━━ Data extract ━━

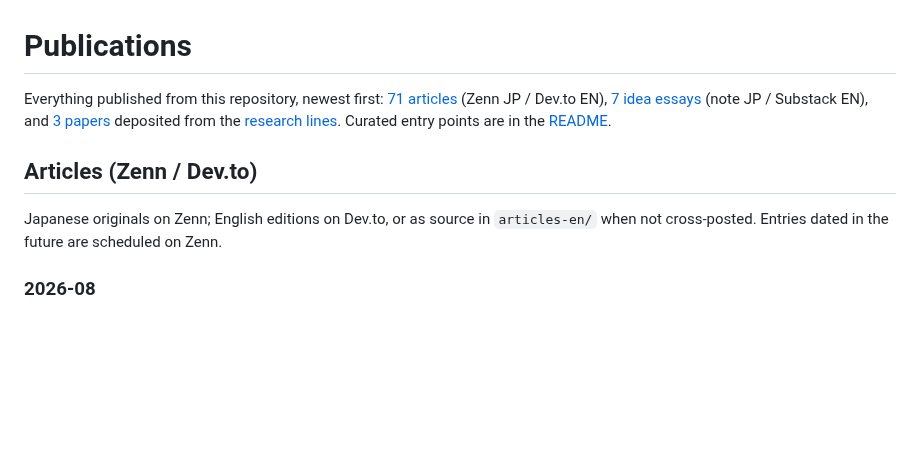
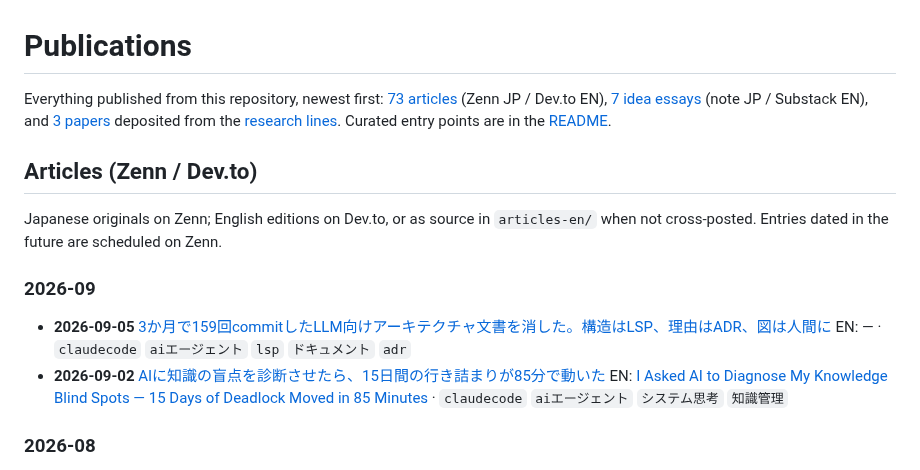
Before and after one commit to shimo4228/zenn-content, a Markdown page: docs/PUBLICATIONS.md, the part around the change. Rendered like a GitHub page; blank space fills up the shorter version.

```diff
--- a/docs/PUBLICATIONS.md
+++ b/docs/PUBLICATIONS.md
@@ -1,11 +1,18 @@
 <!-- Generated by scripts/generate_article_index.py — do not edit by hand. Run `npm run generate:index`. -->
 # Publications
 
-Everything published from this repository, newest first: [71 articles](#articles-zenn--devto) (Zenn JP / Dev.to EN), [7 idea essays](#idea-essays-note--substack) (note JP / Substack EN), and [3 papers](#papers) deposited from the [research lines](#research-lines). Curated entry points are in the [README](../README.md).
+Everything published from this repository, newest first: [73 articles](#articles-zenn--devto) (Zenn JP / Dev.to EN), [7 idea essays](#idea-essays-note--substack) (note JP / Substack EN), and [3 papers](#papers) deposited from the [research lines](#research-lines). Curated entry points are in the [README](../README.md).
 
 ## Articles (Zenn / Dev.to)
 
 Japanese originals on Zenn; English editions on Dev.to, or as source in `articles-en/` when not cross-posted. Entries dated in the future are scheduled on Zenn.
+
+### 2026-09
+
+- **2026-09-05** [3か月で159回commitしたLLM向けアーキテクチャ文書を消した。構造はLSP、理由はADR、図は人間に](https://zenn.dev/shimo4228/articles/codemap-retirement)
+  EN: — · `claudecode` `aiエージェント` `lsp` `ドキュメント` `adr`
+- **2026-09-02** [AIに知識の盲点を診断させたら、15日間の行き詰まりが85分で動いた](https://zenn.dev/shimo4228/articles/ai-knowledge-gap-diagnosis)
+  EN: [I Asked AI to Diagnose My Knowledge Blind Spots — 15 Days of Deadlock Moved in 85 Minutes](https://dev.to/shimo4228/i-asked-ai-to-diagnose-my-knowledge-blind-spots-15-days-of-deadlock-moved-in-85-minutes-3j2n) · `claudecode` `aiエージェント` `システム思考` `知識管理`
 
 ### 2026-08
 
```
Also changed, not shown: .claude/rules/publishing-channels.md (+3 -1 lines), articles/ai-knowledge-gap-diagnosis.md (+1 -0 lines), articles/codemap-retirement.md (added, +232 -0 lines), images/codemap-retirement-archify.png (added), 2 other files.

━━━

**What to work on**
Check the lines above and copy each one that includes "claudecode".

**Expected answer**
+  EN: — · `claudecode` `aiエージェント` `lsp` `ドキュメント` `adr`
+  EN: [I Asked AI to Diagnose My Knowledge Blind Spots — 15 Days of Deadlock Moved in 85 Minutes](https://dev.to/shimo4228/i-asked-ai-to-diagnose-my-knowledge-blind-spots-15-days-of-deadlock-moved-in-85-minutes-3j2n) · `claudecode` `aiエージェント` `システム思考` `知識管理`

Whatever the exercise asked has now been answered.